Understanding Conventional Commits

9 October 2023 · netologist · 3 min, 459 words ·

When working on a project, especially in a team setting, it’s crucial to have a clear and understandable commit history. Enter “Conventional Commits”, a specification for adding human and machine-readable meaning to commit messages.

What are Conventional Commits?

Conventional Commits is a commit message convention that provides an easy set of rules for creating consistent commit messages. It’s a standardized format that makes it simpler to:

The Basic Structure

A conventional commit message consists of a header, and optionally a body and a footer. The header has a special format:

<type>[optional scope]: <description>

[optional body]

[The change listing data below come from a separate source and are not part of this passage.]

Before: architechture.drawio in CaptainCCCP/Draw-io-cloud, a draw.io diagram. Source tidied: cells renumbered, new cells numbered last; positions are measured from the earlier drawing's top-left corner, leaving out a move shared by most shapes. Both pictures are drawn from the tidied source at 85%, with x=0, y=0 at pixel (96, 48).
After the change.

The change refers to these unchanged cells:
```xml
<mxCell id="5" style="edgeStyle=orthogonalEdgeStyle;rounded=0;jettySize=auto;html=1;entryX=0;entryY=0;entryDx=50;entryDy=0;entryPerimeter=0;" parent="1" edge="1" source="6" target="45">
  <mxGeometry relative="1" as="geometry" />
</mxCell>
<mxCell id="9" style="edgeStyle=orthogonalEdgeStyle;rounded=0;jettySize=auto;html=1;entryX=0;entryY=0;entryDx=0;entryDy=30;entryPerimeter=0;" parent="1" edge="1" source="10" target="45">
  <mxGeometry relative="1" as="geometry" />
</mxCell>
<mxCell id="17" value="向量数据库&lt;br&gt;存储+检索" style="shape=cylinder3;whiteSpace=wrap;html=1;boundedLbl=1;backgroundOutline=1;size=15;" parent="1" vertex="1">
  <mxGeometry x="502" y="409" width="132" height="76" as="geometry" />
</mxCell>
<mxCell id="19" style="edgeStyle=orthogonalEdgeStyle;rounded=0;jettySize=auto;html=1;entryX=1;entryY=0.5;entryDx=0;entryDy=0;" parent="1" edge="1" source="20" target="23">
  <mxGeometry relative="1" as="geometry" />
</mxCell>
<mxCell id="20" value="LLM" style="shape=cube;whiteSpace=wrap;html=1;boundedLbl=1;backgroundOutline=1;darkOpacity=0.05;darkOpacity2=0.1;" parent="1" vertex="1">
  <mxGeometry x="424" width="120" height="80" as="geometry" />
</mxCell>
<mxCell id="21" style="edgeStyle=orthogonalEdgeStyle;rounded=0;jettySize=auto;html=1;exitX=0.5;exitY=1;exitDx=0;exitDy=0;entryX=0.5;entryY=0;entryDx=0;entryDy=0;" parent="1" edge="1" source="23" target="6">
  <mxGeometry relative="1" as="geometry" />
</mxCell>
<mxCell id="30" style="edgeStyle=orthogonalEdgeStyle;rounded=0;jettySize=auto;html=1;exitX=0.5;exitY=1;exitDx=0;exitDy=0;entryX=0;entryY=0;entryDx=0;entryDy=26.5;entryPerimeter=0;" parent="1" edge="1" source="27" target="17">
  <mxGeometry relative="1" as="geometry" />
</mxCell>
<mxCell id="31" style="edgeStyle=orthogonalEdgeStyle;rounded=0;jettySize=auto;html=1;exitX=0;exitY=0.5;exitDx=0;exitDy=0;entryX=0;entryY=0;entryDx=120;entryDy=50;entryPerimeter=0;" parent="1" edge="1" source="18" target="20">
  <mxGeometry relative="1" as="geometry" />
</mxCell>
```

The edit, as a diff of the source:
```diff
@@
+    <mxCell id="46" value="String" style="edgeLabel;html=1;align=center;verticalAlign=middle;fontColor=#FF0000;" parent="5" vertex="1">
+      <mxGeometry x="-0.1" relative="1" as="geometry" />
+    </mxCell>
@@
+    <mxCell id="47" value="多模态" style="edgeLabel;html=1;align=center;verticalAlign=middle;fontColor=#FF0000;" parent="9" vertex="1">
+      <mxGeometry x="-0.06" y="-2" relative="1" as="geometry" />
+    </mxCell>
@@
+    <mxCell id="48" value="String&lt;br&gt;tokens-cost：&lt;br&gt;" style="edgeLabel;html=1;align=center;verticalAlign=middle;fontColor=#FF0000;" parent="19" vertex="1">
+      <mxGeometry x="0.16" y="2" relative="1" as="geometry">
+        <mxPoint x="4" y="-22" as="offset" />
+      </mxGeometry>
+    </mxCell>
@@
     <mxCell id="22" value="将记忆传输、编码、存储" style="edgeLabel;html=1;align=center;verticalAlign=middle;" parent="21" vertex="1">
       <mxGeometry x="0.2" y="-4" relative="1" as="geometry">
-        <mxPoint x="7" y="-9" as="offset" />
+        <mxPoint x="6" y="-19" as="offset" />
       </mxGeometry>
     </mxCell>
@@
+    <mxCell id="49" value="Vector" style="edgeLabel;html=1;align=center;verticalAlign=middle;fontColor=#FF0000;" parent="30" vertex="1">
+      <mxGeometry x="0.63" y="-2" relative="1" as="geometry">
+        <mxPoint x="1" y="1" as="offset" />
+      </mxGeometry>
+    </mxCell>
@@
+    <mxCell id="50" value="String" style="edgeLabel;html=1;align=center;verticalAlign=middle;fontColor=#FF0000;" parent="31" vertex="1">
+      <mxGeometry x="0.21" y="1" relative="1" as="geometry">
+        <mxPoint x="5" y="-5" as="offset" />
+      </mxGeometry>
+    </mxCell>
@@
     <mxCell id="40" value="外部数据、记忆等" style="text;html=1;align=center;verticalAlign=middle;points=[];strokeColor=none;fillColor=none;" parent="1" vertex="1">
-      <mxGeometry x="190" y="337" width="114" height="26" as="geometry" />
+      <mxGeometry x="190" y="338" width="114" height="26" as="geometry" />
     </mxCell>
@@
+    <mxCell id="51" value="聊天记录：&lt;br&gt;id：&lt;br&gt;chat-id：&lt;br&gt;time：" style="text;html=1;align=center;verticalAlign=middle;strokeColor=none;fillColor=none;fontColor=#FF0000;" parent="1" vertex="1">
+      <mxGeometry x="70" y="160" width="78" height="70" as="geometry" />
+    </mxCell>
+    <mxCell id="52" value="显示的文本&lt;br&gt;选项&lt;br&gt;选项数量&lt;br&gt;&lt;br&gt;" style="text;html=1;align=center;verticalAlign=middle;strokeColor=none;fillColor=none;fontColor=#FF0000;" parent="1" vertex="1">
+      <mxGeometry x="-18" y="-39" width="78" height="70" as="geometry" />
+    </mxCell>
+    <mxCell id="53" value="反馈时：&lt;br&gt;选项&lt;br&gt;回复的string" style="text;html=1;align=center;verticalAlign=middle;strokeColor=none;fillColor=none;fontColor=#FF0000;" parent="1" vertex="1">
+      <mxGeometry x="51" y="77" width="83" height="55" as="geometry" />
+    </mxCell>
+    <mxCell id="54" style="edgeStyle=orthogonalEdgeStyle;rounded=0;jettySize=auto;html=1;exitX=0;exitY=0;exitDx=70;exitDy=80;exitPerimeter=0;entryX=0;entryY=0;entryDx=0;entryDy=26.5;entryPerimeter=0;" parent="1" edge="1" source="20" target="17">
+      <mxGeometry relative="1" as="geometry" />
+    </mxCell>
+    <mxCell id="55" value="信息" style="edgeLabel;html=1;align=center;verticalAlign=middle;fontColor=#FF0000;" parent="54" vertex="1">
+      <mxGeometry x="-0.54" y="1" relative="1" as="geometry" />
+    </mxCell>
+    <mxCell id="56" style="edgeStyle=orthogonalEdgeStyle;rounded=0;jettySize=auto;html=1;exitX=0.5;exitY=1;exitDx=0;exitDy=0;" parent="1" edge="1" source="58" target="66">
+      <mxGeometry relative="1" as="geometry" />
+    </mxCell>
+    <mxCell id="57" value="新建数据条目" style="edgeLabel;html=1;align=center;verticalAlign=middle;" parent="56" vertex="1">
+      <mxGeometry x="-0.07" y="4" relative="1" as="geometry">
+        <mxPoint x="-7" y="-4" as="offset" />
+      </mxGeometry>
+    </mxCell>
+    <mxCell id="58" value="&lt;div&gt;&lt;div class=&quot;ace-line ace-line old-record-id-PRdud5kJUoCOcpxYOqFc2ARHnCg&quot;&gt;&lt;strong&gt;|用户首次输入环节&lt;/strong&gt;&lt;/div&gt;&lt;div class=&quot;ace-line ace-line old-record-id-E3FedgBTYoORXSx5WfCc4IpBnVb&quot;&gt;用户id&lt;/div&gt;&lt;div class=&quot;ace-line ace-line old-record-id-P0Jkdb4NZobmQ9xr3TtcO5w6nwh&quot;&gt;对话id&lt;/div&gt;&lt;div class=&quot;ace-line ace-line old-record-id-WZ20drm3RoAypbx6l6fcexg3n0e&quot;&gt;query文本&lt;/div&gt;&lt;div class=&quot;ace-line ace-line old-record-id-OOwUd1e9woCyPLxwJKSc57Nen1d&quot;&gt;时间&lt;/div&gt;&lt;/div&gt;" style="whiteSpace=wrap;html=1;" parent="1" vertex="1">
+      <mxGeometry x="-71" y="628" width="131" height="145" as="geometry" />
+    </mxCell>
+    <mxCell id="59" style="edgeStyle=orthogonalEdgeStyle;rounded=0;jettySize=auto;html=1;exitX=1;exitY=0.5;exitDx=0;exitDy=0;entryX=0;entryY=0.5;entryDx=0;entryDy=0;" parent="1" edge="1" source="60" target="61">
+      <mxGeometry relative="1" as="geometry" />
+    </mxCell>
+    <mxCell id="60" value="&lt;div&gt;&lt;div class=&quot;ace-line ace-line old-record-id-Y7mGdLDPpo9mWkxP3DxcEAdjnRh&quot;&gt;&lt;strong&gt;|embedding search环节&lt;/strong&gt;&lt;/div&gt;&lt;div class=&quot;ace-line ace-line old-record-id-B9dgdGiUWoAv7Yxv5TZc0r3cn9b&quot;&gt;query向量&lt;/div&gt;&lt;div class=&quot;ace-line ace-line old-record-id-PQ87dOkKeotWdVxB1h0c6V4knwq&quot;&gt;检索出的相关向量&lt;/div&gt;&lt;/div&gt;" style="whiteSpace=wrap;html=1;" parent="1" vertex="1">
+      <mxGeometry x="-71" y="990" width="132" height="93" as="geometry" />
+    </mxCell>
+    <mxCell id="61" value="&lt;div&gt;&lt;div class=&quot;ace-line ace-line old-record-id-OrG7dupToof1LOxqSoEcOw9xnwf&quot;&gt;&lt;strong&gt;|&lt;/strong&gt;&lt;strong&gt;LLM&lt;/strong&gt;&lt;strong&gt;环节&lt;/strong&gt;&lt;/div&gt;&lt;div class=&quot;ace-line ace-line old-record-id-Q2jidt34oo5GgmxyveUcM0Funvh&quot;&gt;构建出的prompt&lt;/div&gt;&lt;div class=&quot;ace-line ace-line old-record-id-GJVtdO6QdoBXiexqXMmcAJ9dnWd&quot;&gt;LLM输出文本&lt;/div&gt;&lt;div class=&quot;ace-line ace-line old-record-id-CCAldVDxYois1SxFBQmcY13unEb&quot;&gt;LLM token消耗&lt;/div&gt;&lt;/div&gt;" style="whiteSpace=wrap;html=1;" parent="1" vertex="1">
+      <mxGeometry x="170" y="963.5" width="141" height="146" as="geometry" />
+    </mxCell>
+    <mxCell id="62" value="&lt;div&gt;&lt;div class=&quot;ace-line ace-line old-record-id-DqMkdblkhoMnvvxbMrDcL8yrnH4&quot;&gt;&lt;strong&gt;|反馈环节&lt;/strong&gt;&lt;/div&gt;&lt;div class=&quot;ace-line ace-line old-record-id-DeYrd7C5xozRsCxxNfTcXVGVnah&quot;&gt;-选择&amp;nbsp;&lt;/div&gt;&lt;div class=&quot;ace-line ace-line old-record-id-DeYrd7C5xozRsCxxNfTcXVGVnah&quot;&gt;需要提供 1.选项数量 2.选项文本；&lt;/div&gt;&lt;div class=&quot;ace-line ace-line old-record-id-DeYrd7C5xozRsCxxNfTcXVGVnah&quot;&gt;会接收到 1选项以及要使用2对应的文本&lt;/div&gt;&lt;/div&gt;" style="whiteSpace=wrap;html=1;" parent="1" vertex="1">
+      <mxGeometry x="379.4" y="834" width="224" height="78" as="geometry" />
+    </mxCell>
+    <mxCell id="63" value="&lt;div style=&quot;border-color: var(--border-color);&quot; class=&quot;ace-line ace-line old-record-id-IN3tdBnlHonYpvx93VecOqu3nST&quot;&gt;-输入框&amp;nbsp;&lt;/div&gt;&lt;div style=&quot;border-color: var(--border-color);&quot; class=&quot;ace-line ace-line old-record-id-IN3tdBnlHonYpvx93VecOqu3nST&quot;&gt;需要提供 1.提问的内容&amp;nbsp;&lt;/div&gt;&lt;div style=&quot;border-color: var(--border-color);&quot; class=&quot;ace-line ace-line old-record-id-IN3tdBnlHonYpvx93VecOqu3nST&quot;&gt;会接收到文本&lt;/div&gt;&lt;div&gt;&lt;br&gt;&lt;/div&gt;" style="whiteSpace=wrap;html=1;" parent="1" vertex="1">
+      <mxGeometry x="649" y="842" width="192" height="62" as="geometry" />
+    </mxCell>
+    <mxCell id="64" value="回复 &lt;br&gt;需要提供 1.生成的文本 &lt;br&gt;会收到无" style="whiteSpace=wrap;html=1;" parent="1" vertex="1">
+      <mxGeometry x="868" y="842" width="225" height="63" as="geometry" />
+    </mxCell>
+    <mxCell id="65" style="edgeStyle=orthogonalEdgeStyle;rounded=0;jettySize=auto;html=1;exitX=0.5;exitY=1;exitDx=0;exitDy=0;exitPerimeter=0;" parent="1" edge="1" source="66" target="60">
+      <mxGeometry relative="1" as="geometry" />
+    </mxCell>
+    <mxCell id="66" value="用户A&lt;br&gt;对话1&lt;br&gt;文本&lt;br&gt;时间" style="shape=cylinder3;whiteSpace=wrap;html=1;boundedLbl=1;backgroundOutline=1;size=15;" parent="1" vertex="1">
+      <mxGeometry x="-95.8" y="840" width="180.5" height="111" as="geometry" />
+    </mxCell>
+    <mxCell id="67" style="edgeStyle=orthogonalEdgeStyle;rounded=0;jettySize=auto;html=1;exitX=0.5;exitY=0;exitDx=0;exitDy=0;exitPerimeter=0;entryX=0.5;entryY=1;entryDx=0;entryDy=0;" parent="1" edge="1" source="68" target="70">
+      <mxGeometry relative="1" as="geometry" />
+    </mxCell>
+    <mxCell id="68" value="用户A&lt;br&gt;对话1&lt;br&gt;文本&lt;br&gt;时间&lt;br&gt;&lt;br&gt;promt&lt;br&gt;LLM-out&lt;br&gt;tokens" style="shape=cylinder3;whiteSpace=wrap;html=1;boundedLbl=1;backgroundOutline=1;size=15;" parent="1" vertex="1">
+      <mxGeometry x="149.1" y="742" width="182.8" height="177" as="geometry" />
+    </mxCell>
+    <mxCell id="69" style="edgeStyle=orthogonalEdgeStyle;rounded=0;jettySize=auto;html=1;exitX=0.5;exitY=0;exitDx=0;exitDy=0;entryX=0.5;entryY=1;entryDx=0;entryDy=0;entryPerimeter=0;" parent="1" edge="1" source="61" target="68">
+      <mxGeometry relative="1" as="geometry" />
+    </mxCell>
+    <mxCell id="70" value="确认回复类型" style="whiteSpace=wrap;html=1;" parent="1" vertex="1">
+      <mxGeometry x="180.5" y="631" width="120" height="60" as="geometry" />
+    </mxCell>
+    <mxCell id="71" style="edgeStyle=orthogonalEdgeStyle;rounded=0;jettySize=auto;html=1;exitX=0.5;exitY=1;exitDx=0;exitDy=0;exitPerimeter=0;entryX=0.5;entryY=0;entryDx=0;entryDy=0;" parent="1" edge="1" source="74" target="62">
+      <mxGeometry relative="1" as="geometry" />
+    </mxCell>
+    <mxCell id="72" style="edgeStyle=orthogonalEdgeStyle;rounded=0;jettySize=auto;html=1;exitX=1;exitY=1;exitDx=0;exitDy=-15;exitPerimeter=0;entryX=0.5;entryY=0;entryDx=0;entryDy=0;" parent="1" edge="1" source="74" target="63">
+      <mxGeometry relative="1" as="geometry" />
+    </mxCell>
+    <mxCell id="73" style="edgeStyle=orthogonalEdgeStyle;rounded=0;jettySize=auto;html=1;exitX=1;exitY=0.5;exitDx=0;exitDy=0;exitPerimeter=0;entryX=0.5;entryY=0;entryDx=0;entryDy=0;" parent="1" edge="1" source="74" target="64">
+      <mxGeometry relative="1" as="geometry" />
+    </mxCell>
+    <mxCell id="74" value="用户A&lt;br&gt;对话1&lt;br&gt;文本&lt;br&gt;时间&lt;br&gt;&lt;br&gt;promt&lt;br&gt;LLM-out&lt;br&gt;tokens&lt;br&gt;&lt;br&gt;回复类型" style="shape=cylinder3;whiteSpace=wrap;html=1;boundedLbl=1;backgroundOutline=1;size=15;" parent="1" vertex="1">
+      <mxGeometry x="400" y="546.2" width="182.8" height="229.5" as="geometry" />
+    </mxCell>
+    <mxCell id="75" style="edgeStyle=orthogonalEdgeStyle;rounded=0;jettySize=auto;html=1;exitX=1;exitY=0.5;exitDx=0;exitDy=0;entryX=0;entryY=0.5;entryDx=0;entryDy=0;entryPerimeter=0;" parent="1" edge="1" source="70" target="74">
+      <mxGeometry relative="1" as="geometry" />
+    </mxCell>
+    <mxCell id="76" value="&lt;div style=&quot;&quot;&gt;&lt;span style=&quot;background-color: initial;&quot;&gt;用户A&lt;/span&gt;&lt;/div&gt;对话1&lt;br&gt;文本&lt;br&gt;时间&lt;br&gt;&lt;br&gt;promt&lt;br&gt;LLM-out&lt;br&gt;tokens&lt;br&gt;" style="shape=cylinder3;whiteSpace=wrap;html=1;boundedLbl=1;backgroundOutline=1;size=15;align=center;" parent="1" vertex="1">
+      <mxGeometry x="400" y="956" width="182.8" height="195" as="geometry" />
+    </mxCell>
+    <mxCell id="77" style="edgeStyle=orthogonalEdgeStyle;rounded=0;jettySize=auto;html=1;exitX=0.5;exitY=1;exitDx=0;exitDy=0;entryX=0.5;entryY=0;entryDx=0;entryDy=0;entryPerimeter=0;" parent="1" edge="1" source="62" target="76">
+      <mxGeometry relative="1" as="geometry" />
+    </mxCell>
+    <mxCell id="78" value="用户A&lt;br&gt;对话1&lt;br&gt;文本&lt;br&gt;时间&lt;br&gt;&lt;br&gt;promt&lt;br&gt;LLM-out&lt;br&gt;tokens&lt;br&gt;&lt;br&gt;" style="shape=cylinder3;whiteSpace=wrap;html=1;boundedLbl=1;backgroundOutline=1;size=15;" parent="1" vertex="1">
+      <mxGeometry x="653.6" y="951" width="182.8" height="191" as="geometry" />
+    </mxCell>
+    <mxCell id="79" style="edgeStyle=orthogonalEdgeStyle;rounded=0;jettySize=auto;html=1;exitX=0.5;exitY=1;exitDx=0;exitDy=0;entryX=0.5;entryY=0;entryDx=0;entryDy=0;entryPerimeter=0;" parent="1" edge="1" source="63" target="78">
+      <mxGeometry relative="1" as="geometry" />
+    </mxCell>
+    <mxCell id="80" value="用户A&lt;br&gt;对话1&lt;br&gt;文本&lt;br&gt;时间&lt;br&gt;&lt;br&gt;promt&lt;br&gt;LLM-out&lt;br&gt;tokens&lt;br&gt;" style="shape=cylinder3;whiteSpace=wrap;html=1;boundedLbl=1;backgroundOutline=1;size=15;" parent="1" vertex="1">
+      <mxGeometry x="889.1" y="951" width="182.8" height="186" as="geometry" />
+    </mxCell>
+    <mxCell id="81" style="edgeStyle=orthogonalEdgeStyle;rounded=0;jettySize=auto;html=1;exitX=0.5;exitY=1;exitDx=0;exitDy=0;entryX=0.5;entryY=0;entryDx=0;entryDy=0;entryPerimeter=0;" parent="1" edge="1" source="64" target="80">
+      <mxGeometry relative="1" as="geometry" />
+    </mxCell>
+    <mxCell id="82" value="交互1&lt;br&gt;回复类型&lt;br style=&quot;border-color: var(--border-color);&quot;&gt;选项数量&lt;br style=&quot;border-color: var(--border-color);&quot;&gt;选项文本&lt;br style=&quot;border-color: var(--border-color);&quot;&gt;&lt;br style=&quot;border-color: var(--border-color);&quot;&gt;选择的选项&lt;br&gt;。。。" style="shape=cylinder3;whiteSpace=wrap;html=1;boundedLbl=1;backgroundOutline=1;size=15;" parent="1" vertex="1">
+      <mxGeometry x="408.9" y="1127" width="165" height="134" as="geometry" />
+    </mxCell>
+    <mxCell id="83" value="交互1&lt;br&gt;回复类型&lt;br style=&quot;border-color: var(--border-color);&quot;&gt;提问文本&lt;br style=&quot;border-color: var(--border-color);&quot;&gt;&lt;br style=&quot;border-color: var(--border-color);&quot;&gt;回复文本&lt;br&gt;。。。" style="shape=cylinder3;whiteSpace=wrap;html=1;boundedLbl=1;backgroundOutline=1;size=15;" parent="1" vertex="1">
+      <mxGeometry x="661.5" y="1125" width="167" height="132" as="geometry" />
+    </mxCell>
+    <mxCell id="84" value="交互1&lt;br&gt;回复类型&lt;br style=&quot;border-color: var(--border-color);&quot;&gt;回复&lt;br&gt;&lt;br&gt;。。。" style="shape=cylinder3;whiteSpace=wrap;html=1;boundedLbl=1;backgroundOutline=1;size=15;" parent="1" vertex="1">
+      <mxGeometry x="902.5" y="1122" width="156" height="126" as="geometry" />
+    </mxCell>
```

[optional footer(s)]
feat(button): add a mute icon to the video button
fix(player): handle user autoplay restrictions
refactor(utils): rework the calculation method
docs(readme): add usage section

Why Use Conventional Commits?

  1. Clarity & Focus: Each commit has a clear purpose, making it easier to review and understand the context.

  2. Automation: Tools like standard-version or semantic-release can use the commit messages to automatically generate changelogs and determine version bumps.

  3. Collaboration: It provides a unified way of committing changes, ensuring that everyone in the team is on the same page.

Common Types

Breaking Changes

Sometimes you might introduce changes that break backward compatibility. These are often denoted with BREAKING CHANGE in the commit footer:

feat(database): change the database schema

BREAKING CHANGE: modifies the database schema which isn't backward compatible.

or appends a ! after the type/scope, introduces a breaking API change (correlating with MAJOR in Semantic Versioning). A BREAKING CHANGE can be part of commits of any type.

Tools Supporting Conventional Commits

Several tools support or advocate for the Conventional Commits specification:


Adopting Conventional Commits can be a game-changer, especially for larger projects or teams. While it might take a bit to get used to, the benefits in terms of clarity, automation, and collaboration are immense. Give it a try and bring consistency and clarity to your commit messages!